"""

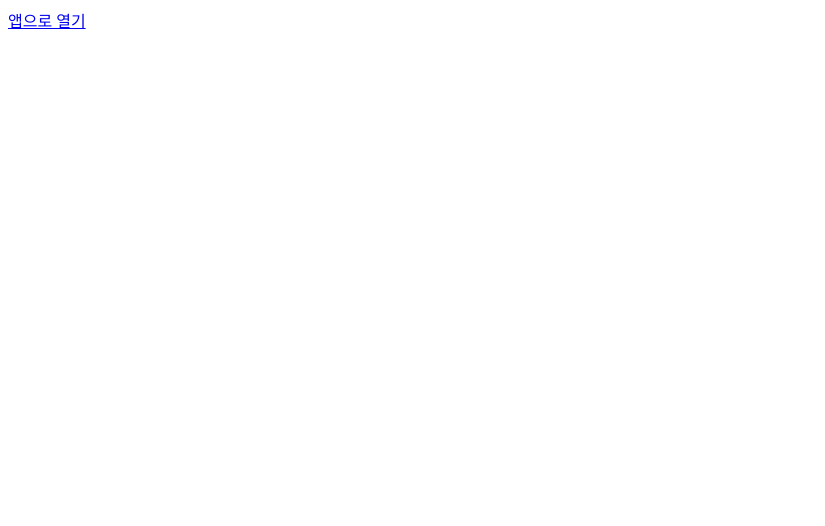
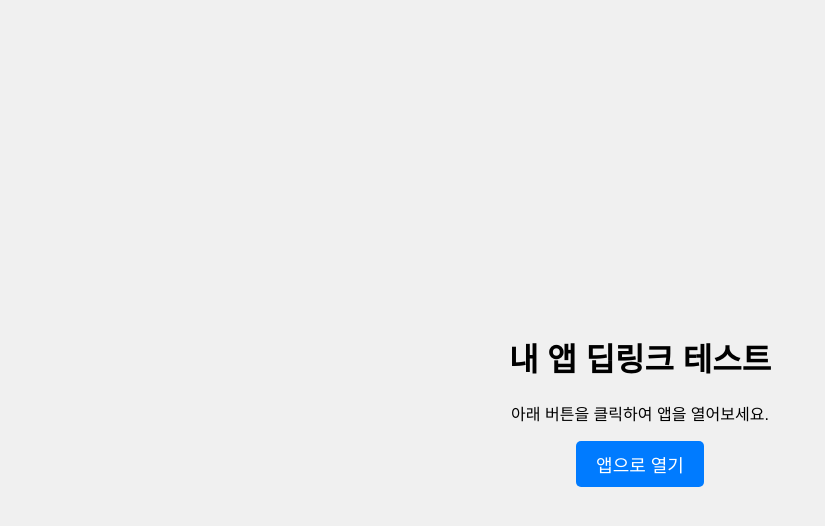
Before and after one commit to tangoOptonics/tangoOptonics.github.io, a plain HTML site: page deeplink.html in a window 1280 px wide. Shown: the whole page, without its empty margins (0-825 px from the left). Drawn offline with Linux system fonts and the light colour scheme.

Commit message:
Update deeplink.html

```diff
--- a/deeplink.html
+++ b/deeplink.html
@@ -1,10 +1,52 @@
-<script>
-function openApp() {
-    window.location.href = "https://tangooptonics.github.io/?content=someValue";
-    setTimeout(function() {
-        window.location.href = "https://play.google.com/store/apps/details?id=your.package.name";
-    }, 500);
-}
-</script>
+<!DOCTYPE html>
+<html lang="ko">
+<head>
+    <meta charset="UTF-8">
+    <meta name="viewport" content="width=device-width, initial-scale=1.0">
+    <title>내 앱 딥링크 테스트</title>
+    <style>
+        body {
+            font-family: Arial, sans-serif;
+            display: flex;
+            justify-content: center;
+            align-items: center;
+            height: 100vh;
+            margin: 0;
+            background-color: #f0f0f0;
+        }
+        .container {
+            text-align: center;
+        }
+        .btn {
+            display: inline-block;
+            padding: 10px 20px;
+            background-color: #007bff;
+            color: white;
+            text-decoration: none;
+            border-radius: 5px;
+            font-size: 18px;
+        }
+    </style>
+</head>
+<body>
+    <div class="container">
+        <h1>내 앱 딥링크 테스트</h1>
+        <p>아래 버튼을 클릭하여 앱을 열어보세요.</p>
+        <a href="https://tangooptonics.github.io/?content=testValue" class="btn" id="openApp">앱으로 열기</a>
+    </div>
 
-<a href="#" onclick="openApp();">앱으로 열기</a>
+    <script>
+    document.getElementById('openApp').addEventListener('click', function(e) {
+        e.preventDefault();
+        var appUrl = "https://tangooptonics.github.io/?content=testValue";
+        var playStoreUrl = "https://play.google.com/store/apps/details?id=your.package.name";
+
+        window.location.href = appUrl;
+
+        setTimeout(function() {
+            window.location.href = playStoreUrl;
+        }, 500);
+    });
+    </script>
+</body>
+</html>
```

"""

**The task:** Please output all of the entries above exactly, but without any picture.

**Your solution:**
Before and after one commit to tangoOptonics/tangoOptonics.github.io, a plain HTML site: page deeplink.html in a window 1280 px wide. Shown: the whole page, without its empty margins (0-825 px from the left). Drawn offline with Linux system fonts and the light colour scheme.

Commit message:
Update deeplink.html

```diff
--- a/deeplink.html
+++ b/deeplink.html
@@ -1,10 +1,52 @@
-<script>
-function openApp() {
-    window.location.href = "https://tangooptonics.github.io/?content=someValue";
-    setTimeout(function() {
-        window.location.href = "https://play.google.com/store/apps/details?id=your.package.name";
-    }, 500);
-}
-</script>
+<!DOCTYPE html>
+<html lang="ko">
+<head>
+    <meta charset="UTF-8">
+    <meta name="viewport" content="width=device-width, initial-scale=1.0">
+    <title>내 앱 딥링크 테스트</title>
+    <style>
+        body {
+            font-family: Arial, sans-serif;
+            display: flex;
+            justify-content: center;
+            align-items: center;
+            height: 100vh;
+            margin: 0;
+            background-color: #f0f0f0;
+        }
+        .container {
+            text-align: center;
+        }
+        .btn {
+            display: inline-block;
+            padding: 10px 20px;
+            background-color: #007bff;
+            color: white;
+            text-decoration: none;
+            border-radius: 5px;
+            font-size: 18px;
+        }
+    </style>
+</head>
+<body>
+    <div class="container">
+        <h1>내 앱 딥링크 테스트</h1>
+        <p>아래 버튼을 클릭하여 앱을 열어보세요.</p>
+        <a href="https://tangooptonics.github.io/?content=testValue" class="btn" id="openApp">앱으로 열기</a>
+    </div>
 
-<a href="#" onclick="openApp();">앱으로 열기</a>
+    <script>
+    document.getElementById('openApp').addEventListener('click', function(e) {
+        e.preventDefault();
+        var appUrl = "https://tangooptonics.github.io/?content=testValue";
+        var playStoreUrl = "https://play.google.com/store/apps/details?id=your.package.name";
+
+        window.location.href = appUrl;
+
+        setTimeout(function() {
+            window.location.href = playStoreUrl;
+        }, 500);
+    });
+    </script>
+</body>
+</html>
```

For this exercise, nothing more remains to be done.